Records provided Block Start
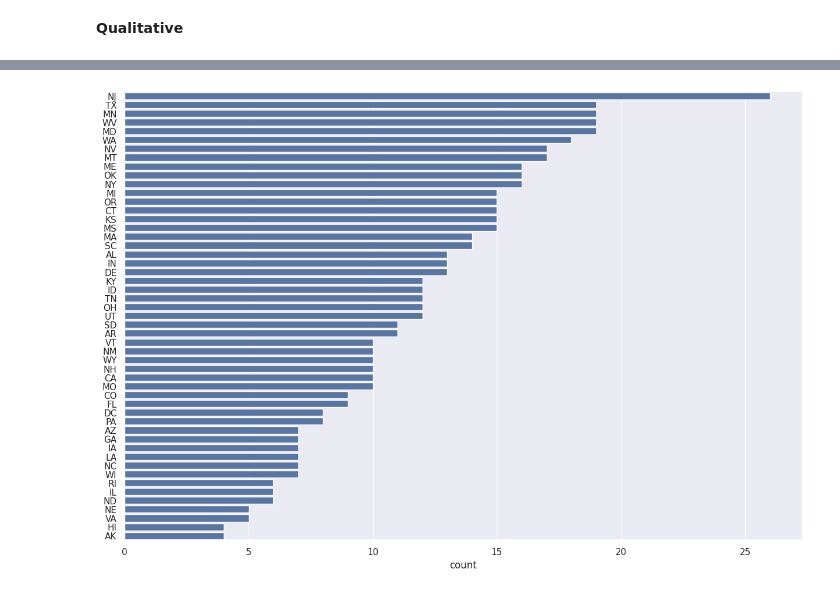
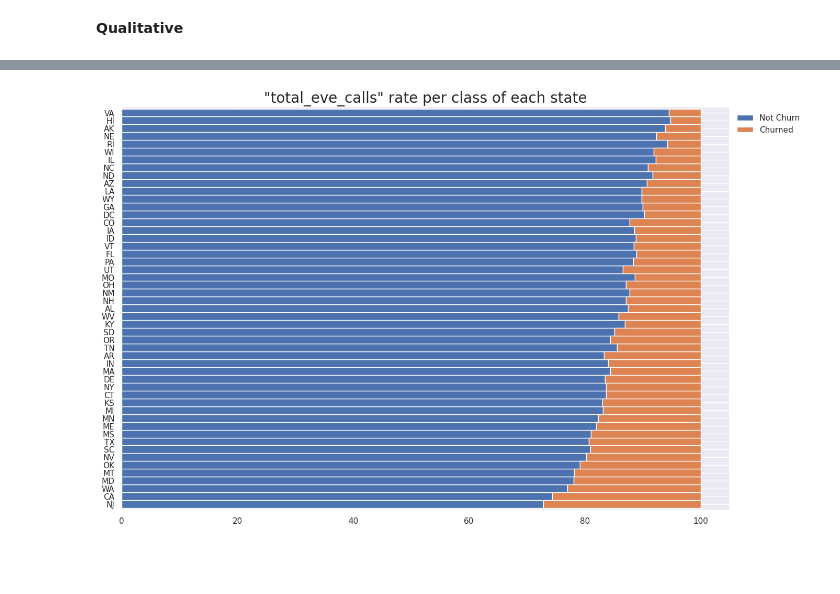
Before and after one commit to hyugai/MLOps_Marketing_CustomerChurn_2020KaggleCompetition, a Jupyter notebook: notebooks/descriptive/investigative.ipynb, the cells around one changed output, grey strips where cells are left out. Drawn from its saved outputs; the diff is of its cells as text; code cells hidden in the pictures; blank space fills up the shorter version.

```diff
--- a/notebooks/descriptive/investigative.ipynb
+++ b/notebooks/descriptive/investigative.ipynb
@@ -168,20 +176,42 @@ plt.show()
-# %%
-x = data['yes'].copy()\
-    .to_frame('count')\
-        .sort_values(by='count', ascending=False)
-x['percentage(%)'] = (x['count'] / x['count'].sum())*100
-
-fig, ax = plt.subplots(
-    figsize=(15, 10)
-)
-
-g = sns.barplot(
-    data=x,
-    x='count', y='state',
-    ax=ax
-)
-g.set_ylabel(None)
-
-plt.show()
-# %% [output]
-[figure, removed]
+# %%
+#
+##
+data = pd.pivot_table(
+    data=df_base,
+    index=['state'], columns=['churn'],
+    values='total_eve_calls', aggfunc='sum'
+)
+data['total'] = data.sum(axis=1)
+data['Not Churn'] = (data['no'] / data['total'])*100
+data['Churned'] = 100 - data['Not Churn']
+data_to_plot = data[['Not Churn', 'Churned']]\
+    .reindex(
+        labels=inherited_idx,
+        axis=0)
+
+##
+_, ax = plt.subplots(
+    figsize=(15, 10)
+)
+
+##
+g = data_to_plot.plot(
+    kind='barh', width=1,
+    stacked=True,
+    ax=ax
+)
+g.set_ylabel(None)
+g.legend(
+    bbox_to_anchor=(1, 1),
+    frameon=False
+)
+g.set_title(
+    label='"total_eve_calls" rate per class of each state',
+    fontdict=dict(
+        size=20
+    )
+)
+
+plt.show()
+# %% [output]
+[figure, added]
```
Also changed, not shown: parts of 4 cells of this notebook.
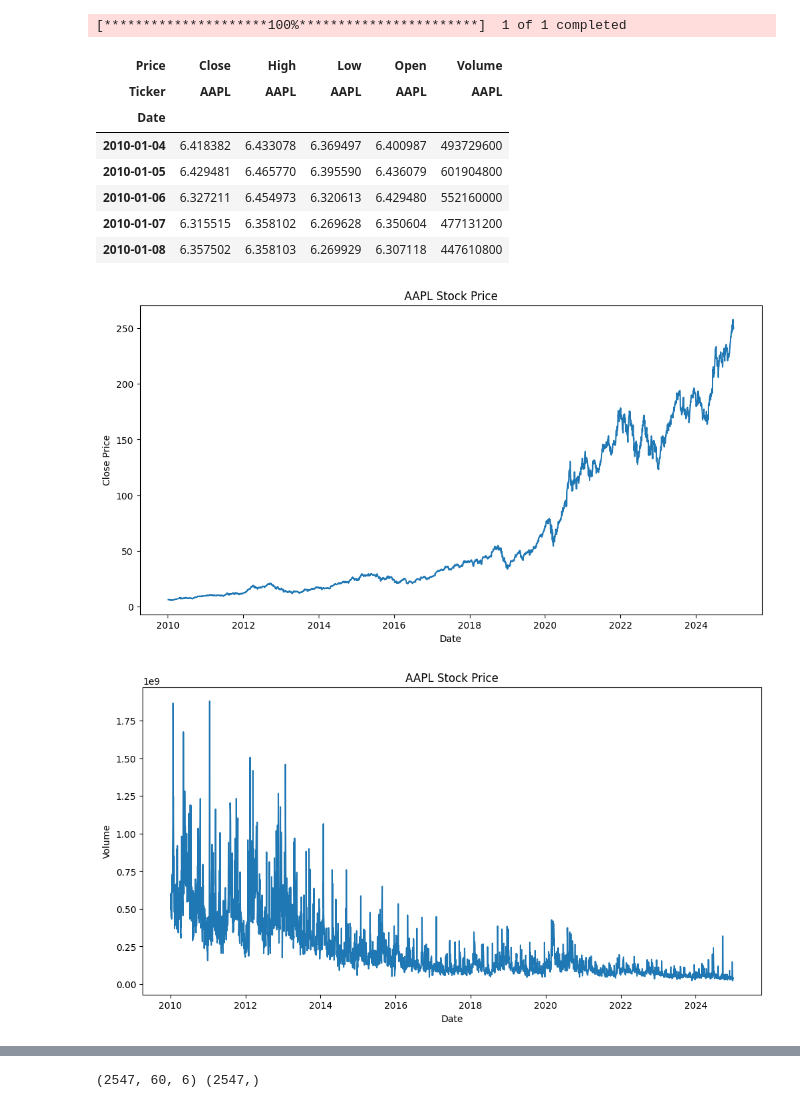
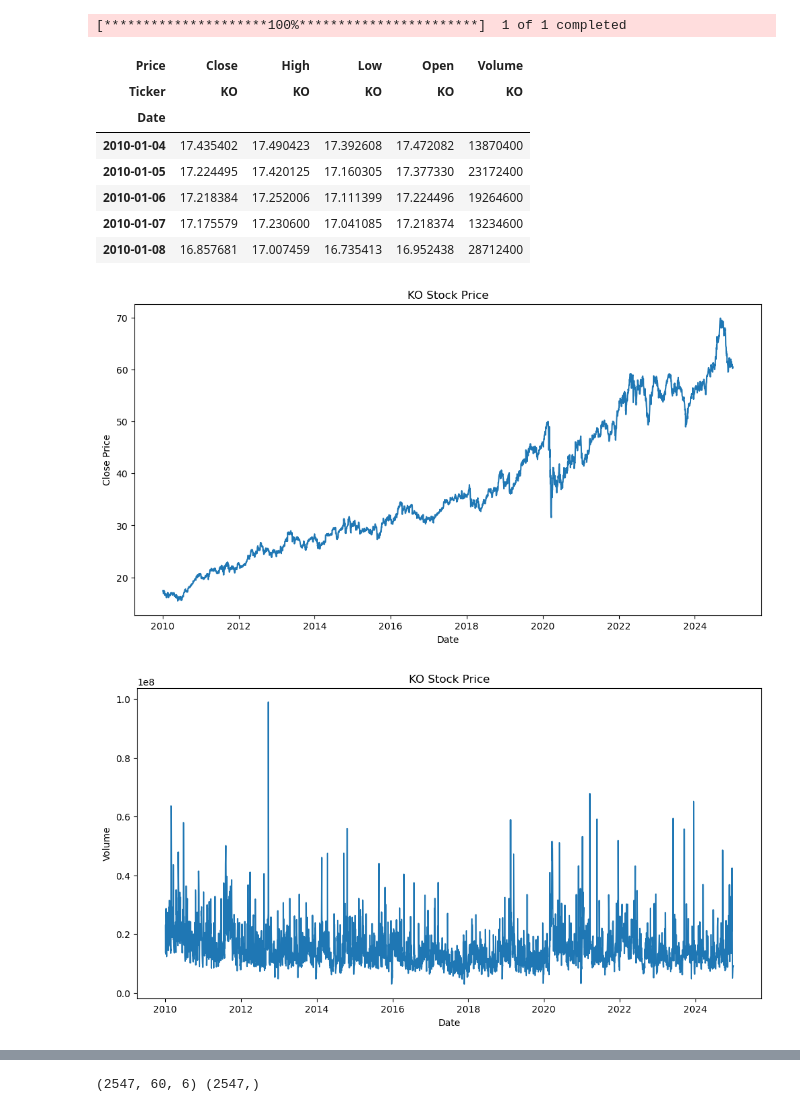
Before and after one commit to masoomehmashayekhi/AI-Exercises, a Jupyter notebook: Gen AI/Exercise2.ipynb, the cells around one changed output, grey strips where cells are left out. Saved outputs shown, nothing was run; the diff lists cells and outputs as text; code cells hidden in the pictures.

```diff
--- a/Gen AI/Exercise2.ipynb
+++ b/Gen AI/Exercise2.ipynb
@@ -52,25 +50,22 @@ import matplotlib.pyplot as plt
 from sklearn.preprocessing import MinMaxScaler
 from sklearn.metrics import mean_absolute_error, mean_squared_error
 
-ticker = "AAPL"
+
 data = yf.download(ticker, start="2010-01-01", end="2025-01-01")
 
 data.head()
 # %% [output]
 [*********************100%***********************]  1 of 1 completed
 | Price | Close | High | Low | Open | Volume |
-| Ticker | AAPL | AAPL | AAPL | AAPL | AAPL |
+| Ticker | KO | KO | KO | KO | KO |
 | Date |  |  |  |  |  |
-| 2010-01-04 | 6.418382 | 6.433078 | 6.369497 | 6.400987 | 493729600 |
-| 2010-01-05 | 6.429481 | 6.465770 | 6.395590 | 6.436079 | 601904800 |
-| 2010-01-06 | 6.327211 | 6.454973 | 6.320613 | 6.429480 | 552160000 |
-| 2010-01-07 | 6.315515 | 6.358102 | 6.269628 | 6.350604 | 477131200 |
-| 2010-01-08 | 6.357502 | 6.358103 | 6.269929 | 6.307118 | 447610800 |
+| 2010-01-04 | 17.435402 | 17.490423 | 17.392608 | 17.472082 | 13870400 |
+| 2010-01-05 | 17.224495 | 17.420125 | 17.160305 | 17.377330 | 23172400 |
+| 2010-01-06 | 17.218384 | 17.252006 | 17.111399 | 17.224496 | 19264600 |
+| 2010-01-07 | 17.175579 | 17.230600 | 17.041085 | 17.218374 | 13234600 |
+| 2010-01-08 | 16.857681 | 17.007459 | 16.735413 | 16.952438 | 28712400 |
 # %%
 data_close = data[['Close']]
-
-scaler = MinMaxScaler(feature_range=(0,1))
-scaled_data = scaler.fit_transform(data_close)
 
 plt.figure(figsize=(12,6))
 plt.plot(data_close)
@@ -79,21 +74,18 @@ plt.xlabel("Date")
 plt.ylabel("Close Price")
 plt.show()
 # %% [output]
-[figure, old version]
+[figure, new version]
 # %%
 data_volume = data[['Volume']]
-
-scaler = MinMaxScaler(feature_range=(0,1))
-scaled_data = scaler.fit_transform(data_volume)
 
 plt.figure(figsize=(12,6))
 plt.plot(data_volume)
 plt.title(f"{ticker} Stock Price")
 plt.xlabel("Date")
 plt.ylabel("Volume")
 plt.show()
 # %% [output]
-[figure, old version]
+[figure, new version]
 # %%
 data['MA10'] = data['Close'].rolling(window=10).mean()
 data['MA50'] = data['Close'].rolling(window=50).mean()
```
Also changed, not shown: parts of 7 cells of this notebook, 13 other files.
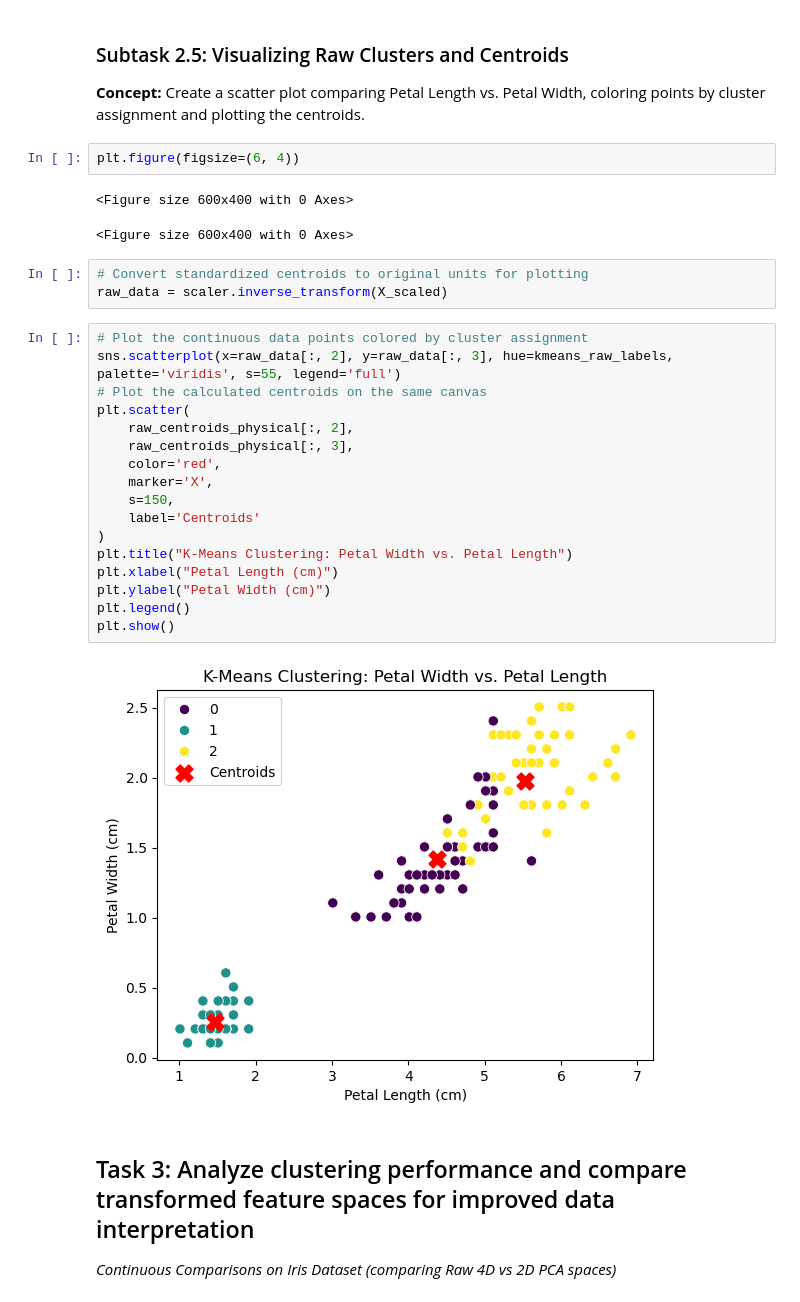
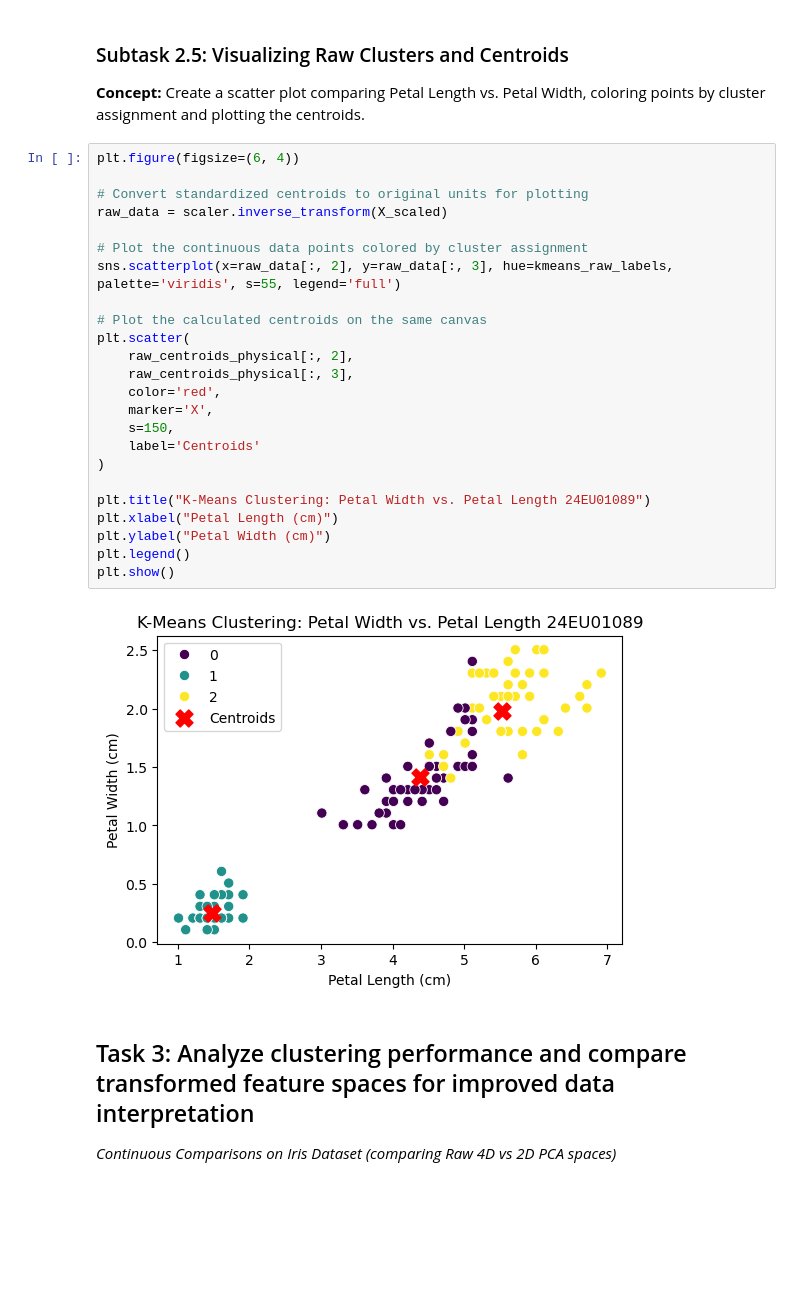
Before and after one commit to BHUVANA-VENKATA-SAI/MACHINE-LEARNING-24EU01089, a Jupyter notebook: EXPERIMENT-6.ipynb, the cells around one changed output. Saved outputs shown, nothing was run; the diff lists cells and outputs as text; blank space fills up the shorter version.

```diff
--- a/EXPERIMENT-6.ipynb
+++ b/EXPERIMENT-6.ipynb
@@ -463,33 +925,32 @@ Cluster_2          1.977790
 # %% [markdown]
 ### Subtask 2.5: Visualizing Raw Clusters and Centroids
 **Concept:** Create a scatter plot comparing Petal Length vs. Petal Width, coloring points by cluster assignment and plotting the centroids.
-# %%
-plt.figure(figsize=(6, 4))
-# %% [output]
-<Figure size 600x400 with 0 Axes>
-<Figure size 600x400 with 0 Axes>
-# %%
-# Convert standardized centroids to original units for plotting
-raw_data = scaler.inverse_transform(X_scaled)
 # %%
+plt.figure(figsize=(6, 4))
+
+# Convert standardized centroids to original units for plotting
+raw_data = scaler.inverse_transform(X_scaled)
+
 # Plot the continuous data points colored by cluster assignment
 sns.scatterplot(x=raw_data[:, 2], y=raw_data[:, 3], hue=kmeans_raw_labels, palette='viridis', s=55, legend='full')
+
 # Plot the calculated centroids on the same canvas
 plt.scatter(
     raw_centroids_physical[:, 2],
     raw_centroids_physical[:, 3],
     color='red',
     marker='X',
     s=150,
     label='Centroids'
 )
-plt.title("K-Means Clustering: Petal Width vs. Petal Length")
+
+plt.title("K-Means Clustering: Petal Width vs. Petal Length 24EU01089")
 plt.xlabel("Petal Length (cm)")
 plt.ylabel("Petal Width (cm)")
 plt.legend()
 plt.show()
 # %% [output]
-[figure, old version]
+[figure, new version]
 # %% [markdown]
 ## Task 3: Analyze clustering performance and compare transformed feature spaces for improved data interpretation
 *Continuous Comparisons on Iris Dataset (comparing Raw 4D vs 2D PCA spaces)*
```
Also changed, not shown: parts of 141 cells of this notebook.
Records provided Block End
Search the material above for "standardized". Pull out each line where it shows up.

-# Convert standardized centroids to original units for plotting
+# Convert standardized centroids to original units for plotting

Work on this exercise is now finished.